I'm hoping to delve more into creative projects next year. I follow a blog called "Today's Creative Blog" that offers daily do-it-yourself ideas. There are two on my list to try: desert lotion bars and sugar scrub.
I've done it once before but I'm wanting to read the Bible through next year. I've tried several times since then but end up falling so far behind that there's no way to catch up. Yet a new year brings a fresh start.

My pastor gave us a verse for next year and I'm very excited about it. Ephesians 3:20: "Now to Him Who, by (in consequence of) the [action of His] power that is at work within us, is able to [carry out His purpose and] do superabundantly, far over and above all that we [dare] ask or think [infinitely beyond our highest prayers, desires, thoughts, hopes, or dreams]--" (Amplified)

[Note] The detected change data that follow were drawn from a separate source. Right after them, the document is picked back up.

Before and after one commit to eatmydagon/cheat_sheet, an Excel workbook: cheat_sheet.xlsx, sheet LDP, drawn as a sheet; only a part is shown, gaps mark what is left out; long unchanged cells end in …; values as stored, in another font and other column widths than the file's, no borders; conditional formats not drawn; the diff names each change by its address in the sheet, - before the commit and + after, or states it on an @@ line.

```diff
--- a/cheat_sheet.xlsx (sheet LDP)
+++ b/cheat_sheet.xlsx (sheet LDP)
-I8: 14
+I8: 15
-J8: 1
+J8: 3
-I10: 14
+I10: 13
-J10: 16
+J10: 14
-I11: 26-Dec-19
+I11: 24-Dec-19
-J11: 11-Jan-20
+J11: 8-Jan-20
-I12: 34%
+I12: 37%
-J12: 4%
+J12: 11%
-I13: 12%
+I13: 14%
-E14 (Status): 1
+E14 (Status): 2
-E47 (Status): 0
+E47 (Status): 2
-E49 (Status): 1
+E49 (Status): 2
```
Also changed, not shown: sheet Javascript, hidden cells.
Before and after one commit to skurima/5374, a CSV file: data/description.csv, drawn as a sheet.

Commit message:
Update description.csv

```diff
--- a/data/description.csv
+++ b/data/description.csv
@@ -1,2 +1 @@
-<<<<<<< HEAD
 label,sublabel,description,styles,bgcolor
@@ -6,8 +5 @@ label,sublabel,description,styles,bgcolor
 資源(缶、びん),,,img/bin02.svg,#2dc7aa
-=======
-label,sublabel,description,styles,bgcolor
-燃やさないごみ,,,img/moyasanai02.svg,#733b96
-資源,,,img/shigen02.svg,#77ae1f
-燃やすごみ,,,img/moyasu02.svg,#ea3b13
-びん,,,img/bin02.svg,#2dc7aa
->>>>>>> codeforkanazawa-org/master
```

Thursday, December 30, 2010

year in review: books

I've covered music so now we're moving on to books. Thanks to discovering the amazing world of book reviewing, I've been able to read some amazing books...for free (to get started, try out Thomas Nelson and Tyndale House). I did a prior post listing all the books I've read this year but here are my top five:

* "Crazy Love" by Francis Chan
* "Plan B" by Pete Wilson
* "Outlive Your Life" by Max Lucado
* "Dining with Joy" by Rachel Hauck
* "City on Our Knees" by Toby Mac

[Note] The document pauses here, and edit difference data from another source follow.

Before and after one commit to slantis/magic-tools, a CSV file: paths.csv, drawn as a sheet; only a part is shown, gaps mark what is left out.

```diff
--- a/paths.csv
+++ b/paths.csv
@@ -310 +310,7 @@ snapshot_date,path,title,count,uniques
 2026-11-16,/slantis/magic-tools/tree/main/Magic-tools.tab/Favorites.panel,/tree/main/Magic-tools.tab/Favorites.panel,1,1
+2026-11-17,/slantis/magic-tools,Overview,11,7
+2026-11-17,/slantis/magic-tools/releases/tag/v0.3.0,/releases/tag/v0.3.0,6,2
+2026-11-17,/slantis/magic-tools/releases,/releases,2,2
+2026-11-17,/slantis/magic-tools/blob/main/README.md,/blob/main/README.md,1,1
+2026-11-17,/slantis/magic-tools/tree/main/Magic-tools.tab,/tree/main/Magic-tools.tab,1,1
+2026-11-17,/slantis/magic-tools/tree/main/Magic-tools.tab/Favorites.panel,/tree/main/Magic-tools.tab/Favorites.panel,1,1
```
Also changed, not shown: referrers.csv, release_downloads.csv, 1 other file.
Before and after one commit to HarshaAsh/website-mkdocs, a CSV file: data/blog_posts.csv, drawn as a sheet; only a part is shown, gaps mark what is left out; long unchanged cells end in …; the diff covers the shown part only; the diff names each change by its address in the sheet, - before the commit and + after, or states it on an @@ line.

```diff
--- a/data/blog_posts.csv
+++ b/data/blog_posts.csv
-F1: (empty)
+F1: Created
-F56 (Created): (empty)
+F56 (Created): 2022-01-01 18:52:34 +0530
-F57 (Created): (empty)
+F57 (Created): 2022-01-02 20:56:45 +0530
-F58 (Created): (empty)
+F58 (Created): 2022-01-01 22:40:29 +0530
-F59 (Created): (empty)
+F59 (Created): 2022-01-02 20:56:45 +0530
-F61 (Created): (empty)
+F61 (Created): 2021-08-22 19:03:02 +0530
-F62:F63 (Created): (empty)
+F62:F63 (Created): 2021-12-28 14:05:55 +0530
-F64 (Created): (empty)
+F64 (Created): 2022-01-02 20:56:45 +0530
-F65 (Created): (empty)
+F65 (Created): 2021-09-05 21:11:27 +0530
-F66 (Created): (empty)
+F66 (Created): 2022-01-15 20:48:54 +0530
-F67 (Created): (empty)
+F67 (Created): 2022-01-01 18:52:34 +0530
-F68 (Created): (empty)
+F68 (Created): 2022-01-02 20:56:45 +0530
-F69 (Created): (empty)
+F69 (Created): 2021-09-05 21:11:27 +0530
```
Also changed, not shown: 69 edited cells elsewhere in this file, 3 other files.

I've surprised myself for only one fiction book to be on this list. All of these books are ones I'd definitely recommend if you're in need of a new read :-)

Wednesday, December 29, 2010

year in review: movies

I've seen quite a few movies this year but there are only a handful I'd watch a second time or more. I know there are more for this list but here are a few...
* Toy Story 3 - I love the humor in the movie! I feel like most of it was actually geared toward adults or maybe I just find random things to be funny. My brother got the dvd for Christmas and we watched it again the other night. Since we have a similar sense of humor, we laughed at the same things but again, maybe that's just us. Out of the three movies, I like the third the best.
* Despicable Me - this movie was just fun. When I went to see it, it was mostly kids crammed in the theater but I still enjoyed it. I think Agnes was my favorite - she was absolutely adorable and yes, I laughed at the "It's so fluffy" line :-)
* Letters to Juliet - I wasn't sure I would like this movie but I was pleasantly surprised. Yes, it has some cheesy moments but it was cute.
* When in Rome - again, I don't know if it's just my sense of humor but I laughed a lot when watching this. And since I was at home, I didn't have to worry about others hearing me :-) There were times when I felt Beth was just being too wishy-washy but still, a cute movie.

Tuesday, December 28, 2010

year in review: songs

Several songs have become my theme songs for this year. Some were released this year and some just finally meant something to me. The one that stands out to me is "With Everything" by Hillsong United. Oh my. This was the song at youth camp that was THE song. It was the one that stirred all of us up - especially when the bridge hits - and I get chills even now. SUCH a good song!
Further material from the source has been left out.